The European Central Bank will raise interest rates again in December and next year to fight inflation but those increases may well be smaller than the most recent ones, the bank’s chief economist Philip Lane said in an interview published on Monday.
With the inflation rate in double digits, the ECB has raised interest rates by 200 basis points in just three months from record low levels, and is set to mop up some of the trillion euros pumped into the financial system in recent years.
Lane suggested the next rate hike would be smaller than the record 75 basis-point-increases decided at the last two ECB meetings, but won’t be the last.
“One platform for considering a very large hike, such as 75 basis points, is no longer there,” MNI quoted Lane as saying. “The more you’ve already done on a cumulative basis, that changes the pros and cons of any given increment.”
He said the ECB was not about the pause its hiking cycle but “to move at the appropriate time to smaller increments” and reduce its bond holdings, the key part of its stimulus policy of the past decade, in a “more mechanical” fashion.
“I don’t think we’re going to be on a meeting-by-meeting basis interconnecting the interest rate decision with the pace (of bond reinvestments) for the next month or two,” Lane said. “It should be probably more mechanical than that.”

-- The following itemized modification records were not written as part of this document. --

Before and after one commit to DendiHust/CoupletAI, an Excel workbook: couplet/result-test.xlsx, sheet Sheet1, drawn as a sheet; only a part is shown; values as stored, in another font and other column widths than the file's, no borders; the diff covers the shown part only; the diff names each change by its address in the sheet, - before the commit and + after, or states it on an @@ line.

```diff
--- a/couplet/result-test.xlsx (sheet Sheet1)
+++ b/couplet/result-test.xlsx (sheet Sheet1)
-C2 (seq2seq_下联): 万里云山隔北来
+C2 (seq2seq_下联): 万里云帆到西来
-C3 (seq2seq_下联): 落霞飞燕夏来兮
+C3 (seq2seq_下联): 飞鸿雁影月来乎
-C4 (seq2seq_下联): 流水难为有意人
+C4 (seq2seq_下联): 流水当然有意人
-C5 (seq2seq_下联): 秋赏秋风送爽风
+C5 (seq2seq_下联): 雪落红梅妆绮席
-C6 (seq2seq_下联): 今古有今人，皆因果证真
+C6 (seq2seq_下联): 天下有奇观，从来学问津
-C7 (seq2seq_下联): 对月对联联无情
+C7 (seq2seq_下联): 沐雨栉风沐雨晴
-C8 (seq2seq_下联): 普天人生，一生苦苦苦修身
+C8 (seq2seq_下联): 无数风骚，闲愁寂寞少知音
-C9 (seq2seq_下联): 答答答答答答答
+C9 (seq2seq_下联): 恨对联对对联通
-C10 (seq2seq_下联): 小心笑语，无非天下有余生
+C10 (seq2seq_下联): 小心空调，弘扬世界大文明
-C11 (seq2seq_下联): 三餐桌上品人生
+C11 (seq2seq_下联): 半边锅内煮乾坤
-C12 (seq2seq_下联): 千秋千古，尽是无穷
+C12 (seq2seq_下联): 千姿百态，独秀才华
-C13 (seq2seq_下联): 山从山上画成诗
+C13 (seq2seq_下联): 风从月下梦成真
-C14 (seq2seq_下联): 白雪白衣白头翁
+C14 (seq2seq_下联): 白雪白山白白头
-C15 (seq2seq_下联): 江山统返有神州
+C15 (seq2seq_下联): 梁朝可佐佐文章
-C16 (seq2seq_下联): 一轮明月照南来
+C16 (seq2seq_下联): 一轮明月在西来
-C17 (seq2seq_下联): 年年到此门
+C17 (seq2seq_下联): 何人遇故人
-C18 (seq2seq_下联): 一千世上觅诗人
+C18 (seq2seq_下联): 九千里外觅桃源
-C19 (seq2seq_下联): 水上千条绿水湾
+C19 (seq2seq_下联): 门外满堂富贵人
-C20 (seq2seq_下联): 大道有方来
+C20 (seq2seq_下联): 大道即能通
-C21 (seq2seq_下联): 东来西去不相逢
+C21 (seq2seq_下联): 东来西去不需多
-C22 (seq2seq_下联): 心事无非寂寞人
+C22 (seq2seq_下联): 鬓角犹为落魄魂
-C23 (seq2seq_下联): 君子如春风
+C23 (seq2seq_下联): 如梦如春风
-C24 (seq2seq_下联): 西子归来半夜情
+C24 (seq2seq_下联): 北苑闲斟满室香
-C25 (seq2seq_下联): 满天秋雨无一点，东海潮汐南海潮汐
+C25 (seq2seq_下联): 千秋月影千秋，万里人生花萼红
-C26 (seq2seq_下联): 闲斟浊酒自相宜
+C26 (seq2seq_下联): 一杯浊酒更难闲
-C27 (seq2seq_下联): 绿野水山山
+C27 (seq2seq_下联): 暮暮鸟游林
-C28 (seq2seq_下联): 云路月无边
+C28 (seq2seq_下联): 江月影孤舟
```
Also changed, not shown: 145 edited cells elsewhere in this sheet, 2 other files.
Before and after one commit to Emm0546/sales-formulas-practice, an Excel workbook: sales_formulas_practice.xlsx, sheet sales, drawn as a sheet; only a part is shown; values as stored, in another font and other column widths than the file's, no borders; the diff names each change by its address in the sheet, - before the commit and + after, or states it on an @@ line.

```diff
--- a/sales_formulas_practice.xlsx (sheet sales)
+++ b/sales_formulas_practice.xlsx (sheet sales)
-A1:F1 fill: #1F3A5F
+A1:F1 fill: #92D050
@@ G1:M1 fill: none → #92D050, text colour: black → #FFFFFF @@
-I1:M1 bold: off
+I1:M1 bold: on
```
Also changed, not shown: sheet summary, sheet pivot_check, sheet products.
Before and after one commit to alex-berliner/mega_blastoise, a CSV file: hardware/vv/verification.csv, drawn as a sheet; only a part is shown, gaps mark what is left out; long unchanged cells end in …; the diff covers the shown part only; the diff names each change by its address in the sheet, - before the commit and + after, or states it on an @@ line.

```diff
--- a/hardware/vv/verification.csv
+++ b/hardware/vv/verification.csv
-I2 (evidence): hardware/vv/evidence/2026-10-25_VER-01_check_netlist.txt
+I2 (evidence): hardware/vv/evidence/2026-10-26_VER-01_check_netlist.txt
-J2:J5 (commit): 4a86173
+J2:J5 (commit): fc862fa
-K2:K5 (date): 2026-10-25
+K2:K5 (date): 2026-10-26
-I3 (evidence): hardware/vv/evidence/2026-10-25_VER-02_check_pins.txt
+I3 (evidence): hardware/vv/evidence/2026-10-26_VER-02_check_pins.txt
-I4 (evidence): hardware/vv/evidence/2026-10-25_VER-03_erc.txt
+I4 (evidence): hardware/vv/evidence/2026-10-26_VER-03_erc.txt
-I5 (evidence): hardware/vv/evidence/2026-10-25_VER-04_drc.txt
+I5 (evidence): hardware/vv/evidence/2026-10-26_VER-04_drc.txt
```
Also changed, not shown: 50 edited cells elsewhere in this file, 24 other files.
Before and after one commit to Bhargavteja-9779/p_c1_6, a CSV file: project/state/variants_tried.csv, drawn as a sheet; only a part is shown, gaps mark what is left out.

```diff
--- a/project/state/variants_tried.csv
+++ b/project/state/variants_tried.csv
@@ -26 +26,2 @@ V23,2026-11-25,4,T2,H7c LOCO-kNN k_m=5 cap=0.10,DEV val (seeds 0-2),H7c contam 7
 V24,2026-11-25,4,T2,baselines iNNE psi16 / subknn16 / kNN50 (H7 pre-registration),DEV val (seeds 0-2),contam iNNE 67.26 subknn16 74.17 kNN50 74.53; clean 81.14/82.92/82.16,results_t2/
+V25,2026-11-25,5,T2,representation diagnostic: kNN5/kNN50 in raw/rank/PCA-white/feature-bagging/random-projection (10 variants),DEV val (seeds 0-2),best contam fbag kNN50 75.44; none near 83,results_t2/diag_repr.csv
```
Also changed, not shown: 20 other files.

He hinted at higher inflation next year than the ECB was expecting in September, in light of more elevated energy prices and government deficits, while he said the outlook for 2024-25 was more mixed.
“For those years the forecast will have to balance the fact that inflation has a knock-on effect, for example, on the wage mechanism,” Lane said. “But on the other hand, we do have the fact that the financial conditions are far different than what we had going into the September forecast.”